Assignment:
Your response must consist of one number: how many lines in this material contain the word "profileButton".

(Source data)

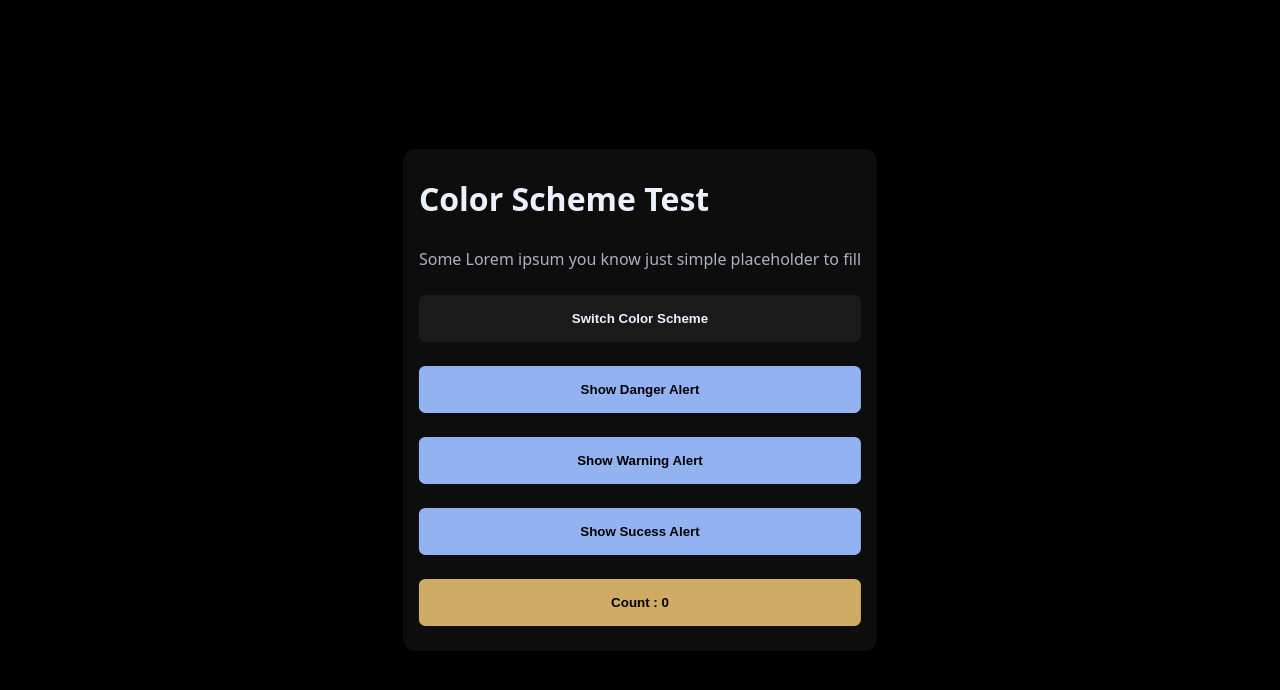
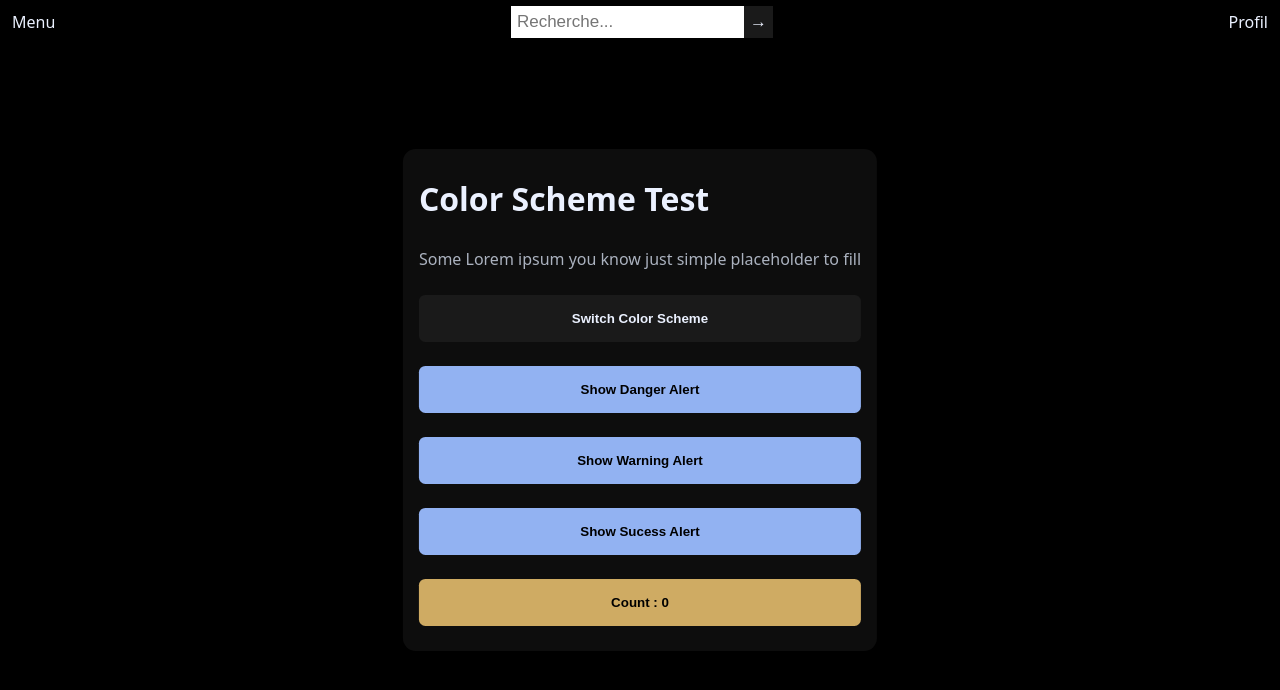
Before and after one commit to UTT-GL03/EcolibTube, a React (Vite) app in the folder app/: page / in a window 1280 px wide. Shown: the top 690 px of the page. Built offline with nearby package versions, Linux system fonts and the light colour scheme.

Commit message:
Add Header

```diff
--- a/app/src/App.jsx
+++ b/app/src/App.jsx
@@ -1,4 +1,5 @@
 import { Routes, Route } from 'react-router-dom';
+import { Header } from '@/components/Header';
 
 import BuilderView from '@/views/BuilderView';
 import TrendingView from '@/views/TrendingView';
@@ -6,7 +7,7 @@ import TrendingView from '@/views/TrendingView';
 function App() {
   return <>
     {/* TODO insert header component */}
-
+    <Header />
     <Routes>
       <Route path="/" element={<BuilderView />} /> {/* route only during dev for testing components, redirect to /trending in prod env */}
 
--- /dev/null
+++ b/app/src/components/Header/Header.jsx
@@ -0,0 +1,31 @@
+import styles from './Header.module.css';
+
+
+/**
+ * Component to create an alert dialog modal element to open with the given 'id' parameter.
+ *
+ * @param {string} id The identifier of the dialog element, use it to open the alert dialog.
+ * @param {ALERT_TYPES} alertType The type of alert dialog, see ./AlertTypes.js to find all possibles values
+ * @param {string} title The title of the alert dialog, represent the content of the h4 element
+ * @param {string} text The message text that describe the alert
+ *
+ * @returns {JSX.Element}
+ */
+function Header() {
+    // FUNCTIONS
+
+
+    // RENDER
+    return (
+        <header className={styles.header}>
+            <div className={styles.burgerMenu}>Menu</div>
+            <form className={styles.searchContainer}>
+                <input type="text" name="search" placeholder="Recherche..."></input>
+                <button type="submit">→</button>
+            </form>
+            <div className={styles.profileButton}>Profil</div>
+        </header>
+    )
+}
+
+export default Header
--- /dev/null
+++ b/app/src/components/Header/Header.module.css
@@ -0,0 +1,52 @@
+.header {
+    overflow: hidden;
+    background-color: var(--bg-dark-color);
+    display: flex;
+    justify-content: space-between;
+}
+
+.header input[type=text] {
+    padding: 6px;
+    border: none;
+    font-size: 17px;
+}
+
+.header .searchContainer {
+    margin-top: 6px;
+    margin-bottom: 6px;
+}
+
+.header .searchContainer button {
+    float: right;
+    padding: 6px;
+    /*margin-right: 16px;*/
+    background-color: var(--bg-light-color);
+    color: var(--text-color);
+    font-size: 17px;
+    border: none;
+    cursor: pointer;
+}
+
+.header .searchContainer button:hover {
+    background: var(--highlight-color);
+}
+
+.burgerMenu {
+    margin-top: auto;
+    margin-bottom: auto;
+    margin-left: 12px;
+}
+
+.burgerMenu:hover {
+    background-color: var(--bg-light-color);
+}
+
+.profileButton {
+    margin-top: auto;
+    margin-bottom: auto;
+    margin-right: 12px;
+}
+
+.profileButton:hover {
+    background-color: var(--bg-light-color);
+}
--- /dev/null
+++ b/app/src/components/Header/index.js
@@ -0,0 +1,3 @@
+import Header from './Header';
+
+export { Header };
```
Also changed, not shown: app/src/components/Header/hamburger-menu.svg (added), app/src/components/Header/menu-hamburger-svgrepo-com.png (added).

(End Source data)

Answer space:
3